If you’re a fan of the modern world, you owe a debt of gratitude to John Wilkinson. Wilkinson, whose father was an ironworker and a part-time inventor, was one of those fantastic industrialists that envision the entire world using his product in as many forms as possible. In Wilkinson’s England, people would sit at iron tables eating off of iron plates using iron cutlery in iron houses. Wilkinson was such a fan of iron that he was buried in an iron coffin and had an iron obelisk for a tombstone. But it wasn’t iron tables or iron plates that led John Wilkinson to change the world… it was cannon.
Prior to Wilkinson, almost all manufactured goods were made “in-house” by individuals. By that I mean that each product – and all the component parts therein – were either made by the manufacturer or someone local to him. Take a cabinetmaker, for example. It’s entirely possible that a cabinetmaker would have made all of his tools himself, as well as all of the component parts of a cabinet, such as the nails. And when he made those nails, he might make them the length of his pinky finger or as thick as his favorite book – or any other measure he chose. He might have “outsourced” his nail production to a local blacksmith, but that blacksmith was just as likely to use some other non-standard measure (such as the diameter of a coin) to determine the length of a nail. And, of course, a cabinetmaker or blacksmith in another town might use an altogether different measure to make his nails.
Of course there were large factories, especially when it came to complex products like carriages. Making a carriage required a blacksmith, a slew of carpenters and an upholsterer at a minimum. But a factory like this was more like a collection of tradesmen working under one roof than the single entity we think of today. If an upholsterer were to leave the factory, his replacement might have completely different tools and components than his predecessor. Of course, the factory owner had the ultimate say in the quality and appearance of his products, but by and large the tradesmen were left alone to do what they did best. And most of the time, “their best” was close enough.

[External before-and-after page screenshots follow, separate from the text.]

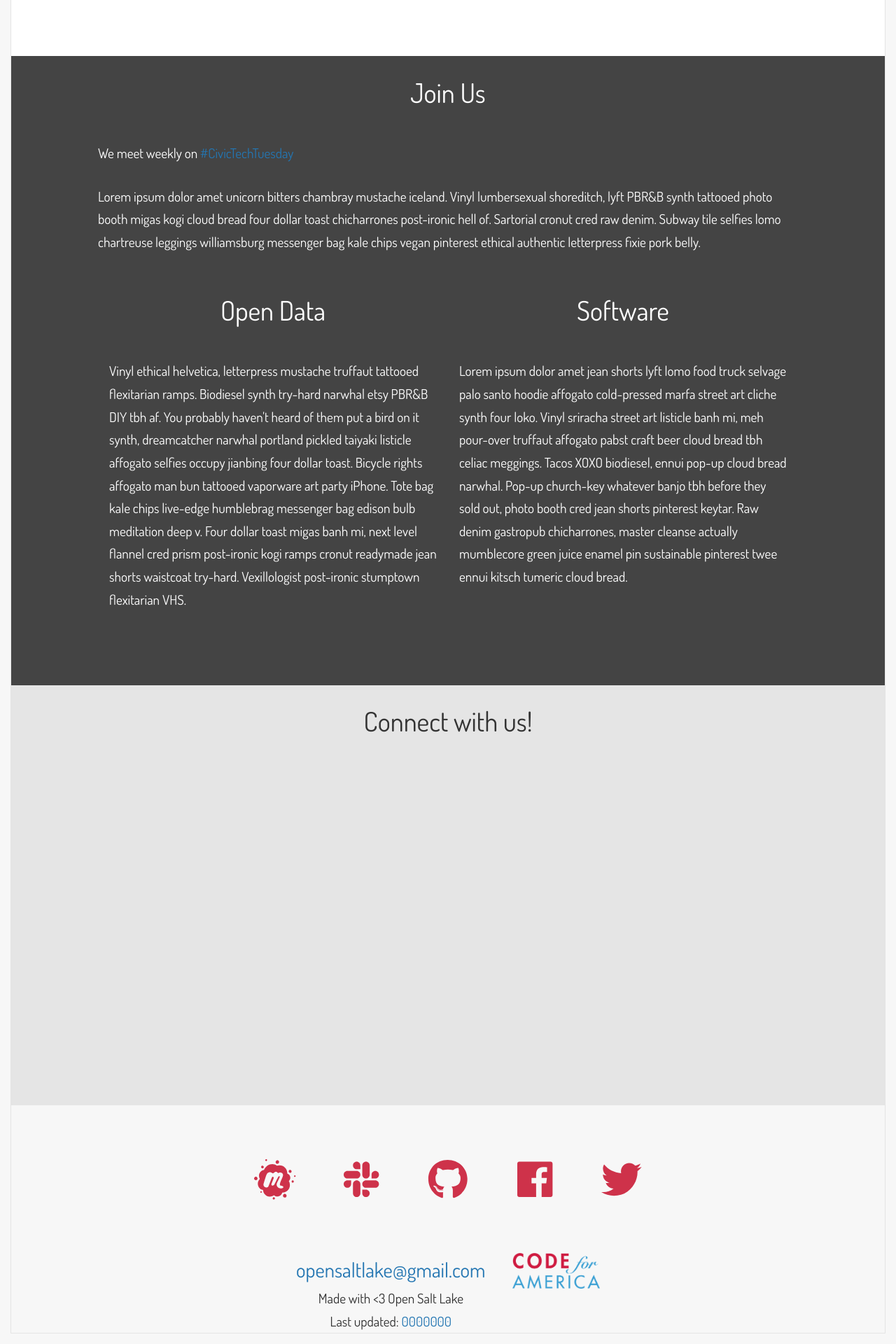
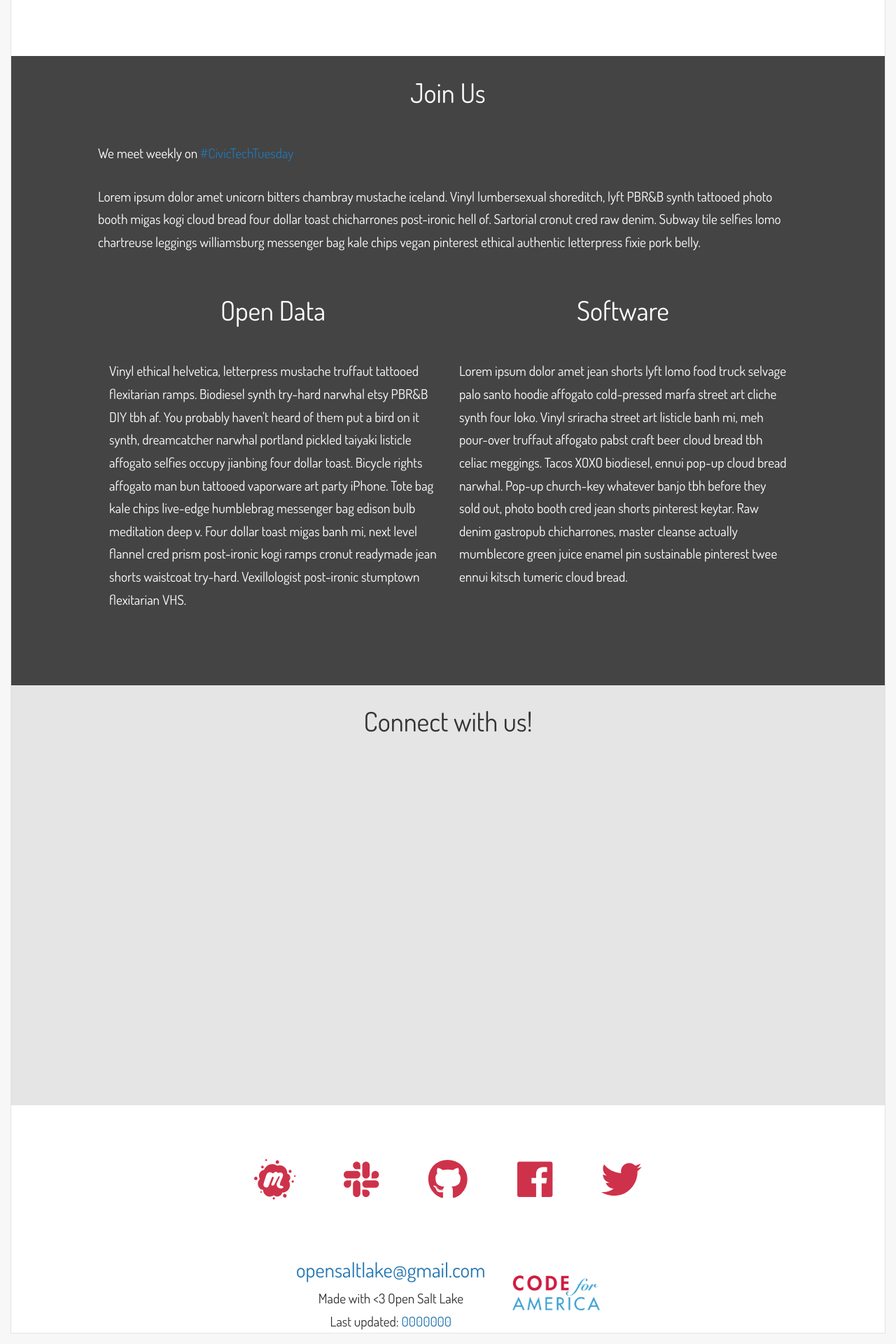
Before and after one commit to codeforutah/OpenSaltLake_Website, a Jekyll site: the page built from index.html, in a window 1280 px wide. Shown: the part 1599-3519 px from the top of the page at 70% size. Built offline with Jekyll 4.4.1, drawn with Linux system fonts in a browser that asks for light colours; nearby versions of some CDN libraries.

Commit message:
last tweak

```diff
--- a/_layouts/default.html
+++ b/_layouts/default.html
@@ -27,7 +27,7 @@
     <span><a href="https://www.facebook.com/opensaltlakeutah/" alt="facebook page"><i class="fab fa-facebook fa-3x" title="facebook page"></i></a></span>
     <span><a href="https://twitter.com/OpenSaltLake" alt="twitter"><i class="fab fa-twitter fa-3x" title="twitter account"></i></a></span>
   </div>
-  <div class="flex flex__row flex--center flex--wrap">
+  <div class="footer__items flex flex__row flex--center flex--wrap">
     <div class="footer__contact">
       <a class="text--medium" href="mailto:{{site.email}}">{{ site.email }}</a>
       <div>Made with &lt;3 Open Salt Lake</div>
@@ -36,7 +36,7 @@
     <div class="footer__cfa-logo">
       <a href="https://www.codeforamerica.org" alt="code for america"><img src="{{ "/images/logo-colored.png" | prepend: site.baseurl }}" alt="Code for America logo" width="125px"/></a>
     </div>
-    </div>
+  </div>
 </footer>
 <!-- Hotjar Tracking Code for opensaltlake.org -->
 <script>
--- a/_sass/_footer.scss
+++ b/_sass/_footer.scss
@@ -1,6 +1,10 @@
 .footer {
-    padding: 0;
-    margin: 0;
+    padding: 4em 0 0;
+    background-color: white;
+
+    &__items {
+        align-items: center;
+    }
 
     &__contact {
         padding-right: 1em;
--- a/_sass/_layout.scss
+++ b/_sass/_layout.scss
@@ -1,5 +1,4 @@
 section {
-    margin-bottom: 4em;
     background-color: white;
 
     .action {
--- a/_sass/_slab.scss
+++ b/_sass/_slab.scss
@@ -35,10 +35,6 @@
         text-align: left;
     }
 
-    &:last-of-type {
-        margin-bottom: 2em;
-    }
-
     &--gray {
         background-color: $secondary--gray;
     }
```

Unfortunately, “close enough” won’t cut it when it comes to making cannon. And back in the eighteenth century, soldiers had to worry about dying from their own cannons exploding as much as from enemy fire. Wilkinson’s foundry was one of the first to use one of James Watt’s new and improved steam engines to power the blowers and hammers. But then Wilkinson did something revolutionary: he used the steam engine to create a new type of boring machine that machined the cannon to within fantastic tolerances – millimeters to be exact… very exact. Such accuracy was almost unheard of back in those days, and it didn’t take Wilkinson long to figure out that he could make interchangeable parts for cannon and many other products. So if something broke, one could simply have a stash of spares on hand that could be easily swapped out… instead of having to track down the craftsman that originally made the part or hire a new craftsman to reverse-engineer the part.
Gunsmiths were the next to jump on Wilkinson’s bandwagon. Although the British army had been using “standardized” muskets for years, the fact that most of the parts were machined by hand meant that many parts that should have been interchangeable were not. If a part broke on a soldier’s musket, it wasn’t uncommon for him to have to try up to five different replacement parts to find one that actually worked… even though they were supposed to be the exact same part. The techniques pioneered by Wilkinson meant that gun parts should be replicated to within a couple of millimeters of spec, and any part would work in any gun.
Other products would eventually join Wilkinson’s revolution. Pocket watches, for example, were once playthings of the superrich. Once large scale production began, their accuracy increased and their price dropped, such that they were a more or less common item within 50 years.
There’s an interesting postscript to this story: “Iron Mad” Wilkinson was a believer of (and major investor in) The Iron Bridge in Shropshire, England. It was built in 1779 and was the first major iron bridge in the world. The Iron Bridge would be the direct inspiration behind the future iron bridge in Newcastle and its bigger brother in Sydney Harbor. The Newcastle Bridge is pictured on the Newcastle Brown Ale label… so if you’re tipping back a few this holiday weekend, think of John Wilkinson and how he changed the world!